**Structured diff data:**
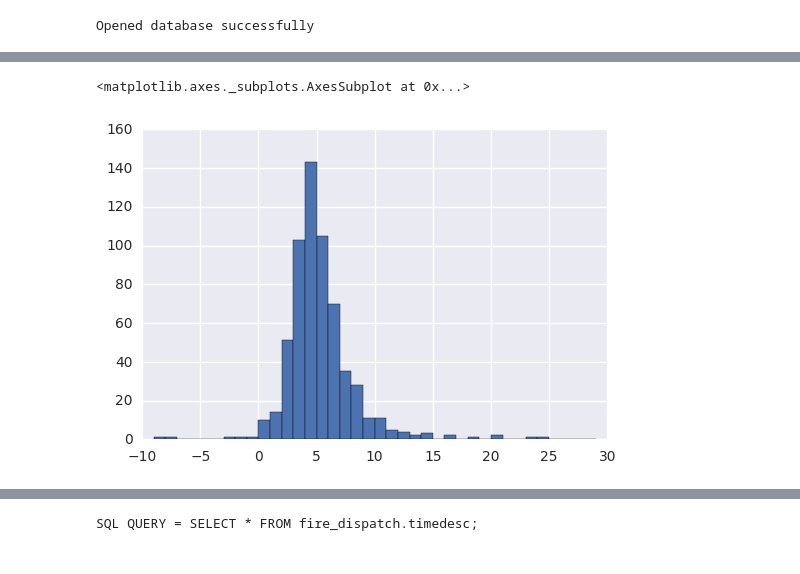
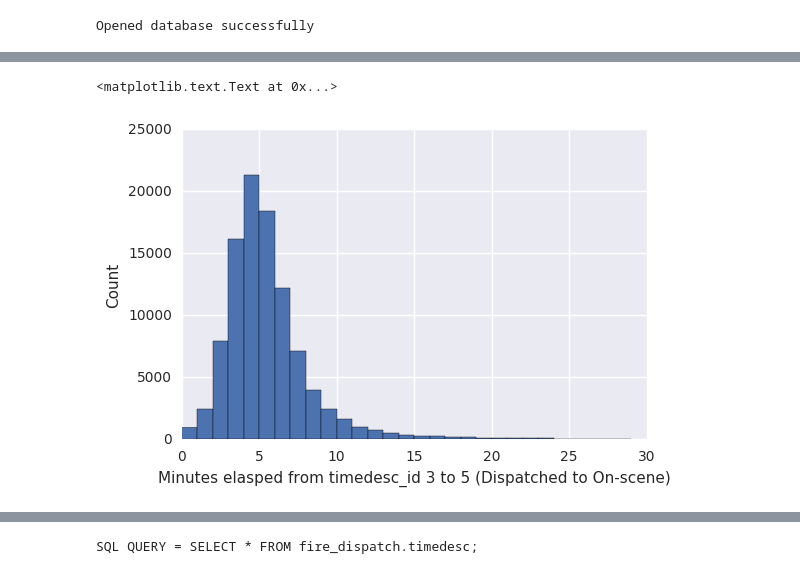
Before and after one commit to sky-t/hack-or-emergency-response, a Jupyter notebook: Fire Dispatch EDA.ipynb, the cells around one changed output, grey strips where cells are left out. Cells and saved outputs as stored; diff of their text form; code cells hidden in the pictures.

Commit message:
Update Fire Dispatch EDA notebook

```diff
--- a/Fire Dispatch EDA.ipynb
+++ b/Fire Dispatch EDA.ipynb
@@ -172,5 +167,5 @@ Timestamp('2014-09-22 08:35:41')
 # %%
-df1_nd = df1[df1.duplicated(['Incident_ID','TimeDesc_ID'],keep = 'first') == False]
+df1_nd = df1[df1.duplicated(['incident_id','timedesc_id'],keep = 'first') == False]
 # %%
 # here is function that calculates time deltas
 
@@ -221,0 +205,8 @@ Name: TimeDelta_5-3, dtype: timedelta64[ns]
+# %%
+# use DataFrame.from_dict method to convert the dictionary object returned in the time_delta function to
+# a pandas df. Note using argument: orient = 'index' makes the dictionary keys into column headers.
+
+#print(time_delta(df1_nd))
+time_delta_df = pd.DataFrame.from_dict(time_delta(df1_nd), orient = 'index')
+time_delta_df.index.name = 'incident_id'
+time_delta_df.head(100)
@@ -259,5 +272,12 @@ Name: TimeDelta_5-3, dtype: float64
-# %%
-(time_delta_df.dropna() / pd.Timedelta(minutes=1)).hist(bins = range(-10,30,1))
-# %% [output]
-<matplotlib.axes._subplots.AxesSubplot at 0x...>
-[figure, removed]
+# %%
+# remove null and negative values
+# this link was helpful: http://stackoverflow.com/questions/24214941/python-pandas-dataframe-filter-negative-values
+clean3_5 = time_delta_df[time_delta_df.loc[:,'delta3-5'] > pd.Timedelta(0)].loc[:,'delta3-5'].dropna()/pd.Timedelta(minutes=1)
+clean3_10 = time_delta_df[time_delta_df.loc[:,'delta3-10'] > pd.Timedelta(0)].loc[:,'delta3-10'].dropna()/pd.Timedelta(minutes=1)
+# %%
+clean3_5.hist(bins=range(0,30,1))
+plt.xlabel('Minutes elasped from timedesc_id 3 to 5 (Dispatched to On-scene)')
+plt.ylabel('Count')
+# %% [output]
+<matplotlib.text.Text at 0x...>
+[figure, added]
```
Also changed, not shown: parts of 20 cells of this notebook.
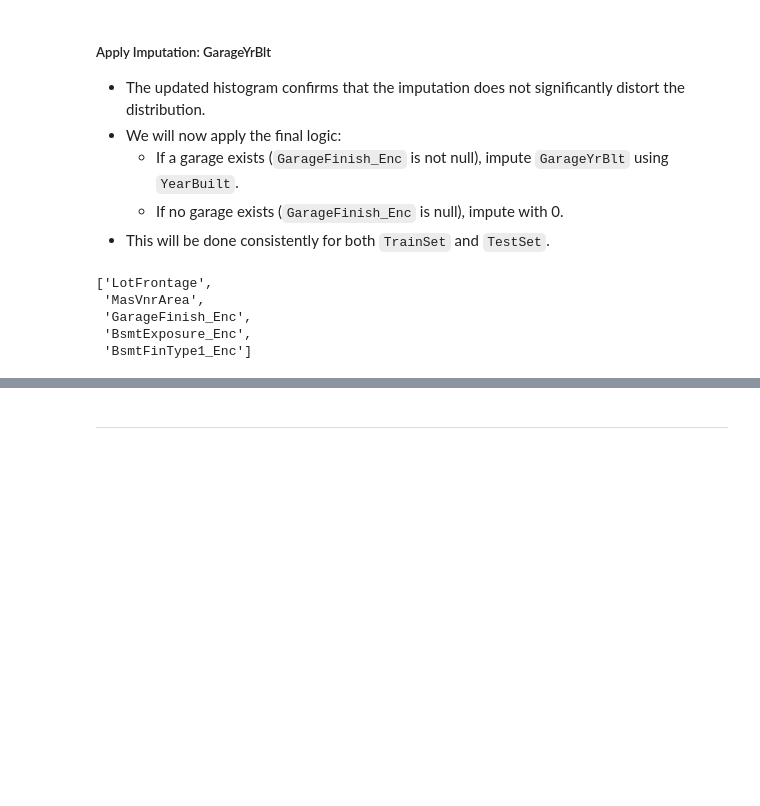
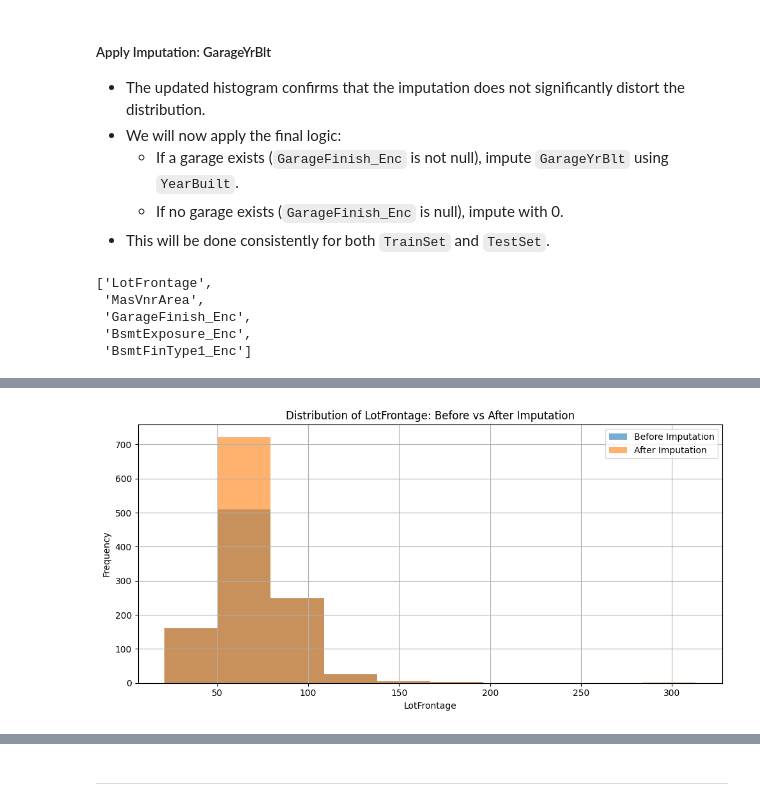
Before and after one commit to galindo89/heritage-housing-ml-pgz, a Jupyter notebook: jupyter_notebooks/03 - DataCleaning.ipynb, the cells around one changed output, grey strips where cells are left out. Saved outputs shown, nothing was run; the diff lists cells and outputs as text; code cells hidden in the pictures; blank space fills up the shorter version.

Commit message:
finalizing imputation

```diff
--- a/jupyter_notebooks/03 - DataCleaning.ipynb
+++ b/jupyter_notebooks/03 - DataCleaning.ipynb
@@ -457,0 +455,18 @@ EvaluateMissingData(TrainSet)
+# %%
+# Step 1: Create a temporary copy of TrainSet
+TrainSet_temp = TrainSet.copy()
+
+# Step 2: Compute median from TrainSet
+median_lotfrontage = TrainSet['LotFrontage'].median()
+
+# Step 3: Apply imputation to the copy
+TrainSet_temp['LotFrontage'] = TrainSet_temp['LotFrontage'].fillna(median_lotfrontage)
+
+# Step 4: Compare distributions
+compare_distributions(
+    original_series=TrainSet['LotFrontage'],
+    imputed_series=TrainSet_temp['LotFrontage'],
+    variable_name='LotFrontage'
+)
+# %% [output]
+[figure, added]
```
Also changed, not shown: parts of 22 cells of this notebook, 1 other file.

**Exercise description:** Print, exactly as written, the lines above from the first one to the one containing "Also changed, not shown: parts of 20". Leave out pictures.

**The completed task:**
Before and after one commit to sky-t/hack-or-emergency-response, a Jupyter notebook: Fire Dispatch EDA.ipynb, the cells around one changed output, grey strips where cells are left out. Cells and saved outputs as stored; diff of their text form; code cells hidden in the pictures.

Commit message:
Update Fire Dispatch EDA notebook

```diff
--- a/Fire Dispatch EDA.ipynb
+++ b/Fire Dispatch EDA.ipynb
@@ -172,5 +167,5 @@ Timestamp('2014-09-22 08:35:41')
 # %%
-df1_nd = df1[df1.duplicated(['Incident_ID','TimeDesc_ID'],keep = 'first') == False]
+df1_nd = df1[df1.duplicated(['incident_id','timedesc_id'],keep = 'first') == False]
 # %%
 # here is function that calculates time deltas
 
@@ -221,0 +205,8 @@ Name: TimeDelta_5-3, dtype: timedelta64[ns]
+# %%
+# use DataFrame.from_dict method to convert the dictionary object returned in the time_delta function to
+# a pandas df. Note using argument: orient = 'index' makes the dictionary keys into column headers.
+
+#print(time_delta(df1_nd))
+time_delta_df = pd.DataFrame.from_dict(time_delta(df1_nd), orient = 'index')
+time_delta_df.index.name = 'incident_id'
+time_delta_df.head(100)
@@ -259,5 +272,12 @@ Name: TimeDelta_5-3, dtype: float64
-# %%
-(time_delta_df.dropna() / pd.Timedelta(minutes=1)).hist(bins = range(-10,30,1))
-# %% [output]
-<matplotlib.axes._subplots.AxesSubplot at 0x...>
-[figure, removed]
+# %%
+# remove null and negative values
+# this link was helpful: http://stackoverflow.com/questions/24214941/python-pandas-dataframe-filter-negative-values
+clean3_5 = time_delta_df[time_delta_df.loc[:,'delta3-5'] > pd.Timedelta(0)].loc[:,'delta3-5'].dropna()/pd.Timedelta(minutes=1)
+clean3_10 = time_delta_df[time_delta_df.loc[:,'delta3-10'] > pd.Timedelta(0)].loc[:,'delta3-10'].dropna()/pd.Timedelta(minutes=1)
+# %%
+clean3_5.hist(bins=range(0,30,1))
+plt.xlabel('Minutes elasped from timedesc_id 3 to 5 (Dispatched to On-scene)')
+plt.ylabel('Count')
+# %% [output]
+<matplotlib.text.Text at 0x...>
+[figure, added]
```
Also changed, not shown: parts of 20 cells of this notebook.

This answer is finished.